Kevin Fischer is a veteran broadcaster, the recipient of over 150 major journalism awards from the Milwaukee Press Club, the Wisconsin Associated Press, the Northwest Broadcast News Association, the Wisconsin Bar Association, and others. He has been seen and heard on Milwaukee TV and radio stations for over three decades. A longtime aide to state Senate Republicans in the Wisconsin Legislature, Kevin can be seen offering his views on the news on the public affairs program, "InterCHANGE," on Milwaukee Public Television Channel 10, and heard filling in on Newstalk 1130 WISN. He lives with his wife, Jennifer, and their lovely young daughter, Kyla Audrey, in Franklin.
Last month, I blogged that even if Sarah Palin should lose in her bid to be the next Vice President, society wins because Palin will have raised awareness about the blessing a Down syndrome baby can mean and the joy it can bring to a family. Studies show the overwhelming majority of Down syndrome babies are aborted.

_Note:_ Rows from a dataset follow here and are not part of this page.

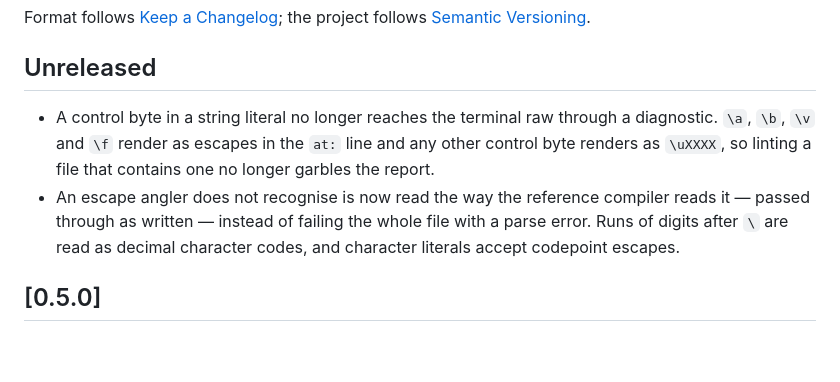
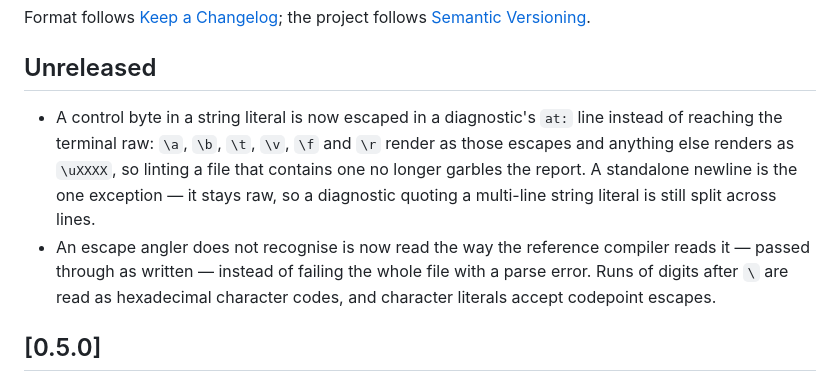
Before and after one commit to carpentry-org/angler, a Markdown page: CHANGELOG.md, the part around the change. GitHub-like rendering; blank space fills up the shorter version.

Commit message:
Correct the changelog entry for the carp-reader 0.3.9 bump
Two sentences were measurably wrong.

carp-reader exempts byte 0x0A from escaping — its guard is
`(and (control-code? i) (Int./= i 10))` — so a standalone newline still
reaches the terminal raw and a diagnostic quoting a multi-line string
literal is split across two physical lines. Verified with `od -c` on
the linter's own output: the `at:` line for a two-line string literal
carries a raw 0x0A. Tab and CR are also not `\uXXXX`; they render as
`\t` and `\r`.

Digit runs after a backslash are read as hex, not decimal. The reader
routes them through `read-hex`, and the reference compiler agrees:
`"\65"` is `e` (0x65) on both, and `"\12"` is 0x12.

Text only — no code change.

```diff
--- a/CHANGELOG.md
+++ b/CHANGELOG.md
@@ -5,14 +5,17 @@ the project follows [Semantic Versioning](https://semver.org/).
 
 ## Unreleased
 
-- A control byte in a string literal no longer reaches the terminal raw
-  through a diagnostic. `\a`, `\b`, `\v` and `\f` render as escapes in
-  the `at:` line and any other control byte renders as `\uXXXX`, so
-  linting a file that contains one no longer garbles the report.
+- A control byte in a string literal is now escaped in a diagnostic's
+  `at:` line instead of reaching the terminal raw: `\a`, `\b`, `\t`,
+  `\v`, `\f` and `\r` render as those escapes and anything else renders
+  as `\uXXXX`, so linting a file that contains one no longer garbles the
+  report. A standalone newline is the one exception — it stays raw, so a
+  diagnostic quoting a multi-line string literal is still split across
+  lines.
 - An escape angler does not recognise is now read the way the reference
   compiler reads it — passed through as written — instead of failing the
   whole file with a parse error. Runs of digits after `\` are read as
-  decimal character codes, and character literals accept codepoint
+  hexadecimal character codes, and character literals accept codepoint
   escapes.
 
 ## [0.5.0]
```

Shannon McCaffrey of the Associated Press this past week wrote a lengthy piece about the impact families of Down syndrome babies are hoping Palin will have on this issue. McCaffrey writes that it all started when Palin had just finished her rousing speech at the Republican National Convention and she took her Down syndrome infant into her arms onstage.
“It was an electrifying moment for those parents and their advocates.
Parents of children with Down syndrome say they often feel misunderstood by those who question their decision to have a child with a disability. They said many people fail to realize that medical, educational and legislative advances have dramatically improved life for those born with Down syndrome.
And they hope Palin's example will convince more parents that they, too, can handle the challenge of a Down syndrome child. Up to 90 percent of women who learn their fetus has Down syndrome terminate their pregnancy, studies suggest.”
“If we claim to be Catholic, then American Catholics, including public officials who describe themselves as Catholic, need to act accordingly.”
What a concept. This is the view of Charles Chaput, Archbishop of Denver and James Conley, Auxiliary Bishop of Denver written in an open letter to Denver Catholics. The bishops call out high level Catholic Democrat politicians.
It’s been my experience that when members of the cloth talk politics at the pulpit, I cringe. They make me uncomfortable for several reasons:
1) They’re wishy-washy.
2) They’re too strong, pontificating arrogantly. (This is when I’ve noticed people walk out and never come back).
3) Even when they’re right on the money, their presentation lacks persuasiveness or the presentation is so bad the message is lost.
Chaput and Conely nail it, not in a homily, but in print by lasering in on the hypocrisy of Nancy Pelosi and Joe Biden. How refreshing to see, in this case, bishops enter the political fray who actually know what they’re talking about.
Here is their letter.
JOHN McCAIN IN HIS OWN WORDS
I love the outdoors.
I am a Republican reformer.
I have several children.
I have a spot on the national ticket as vice president with less than two years in the governor's office.
Who am I?
I am Teddy Roosevelt in 1900.
HT: K. Reeves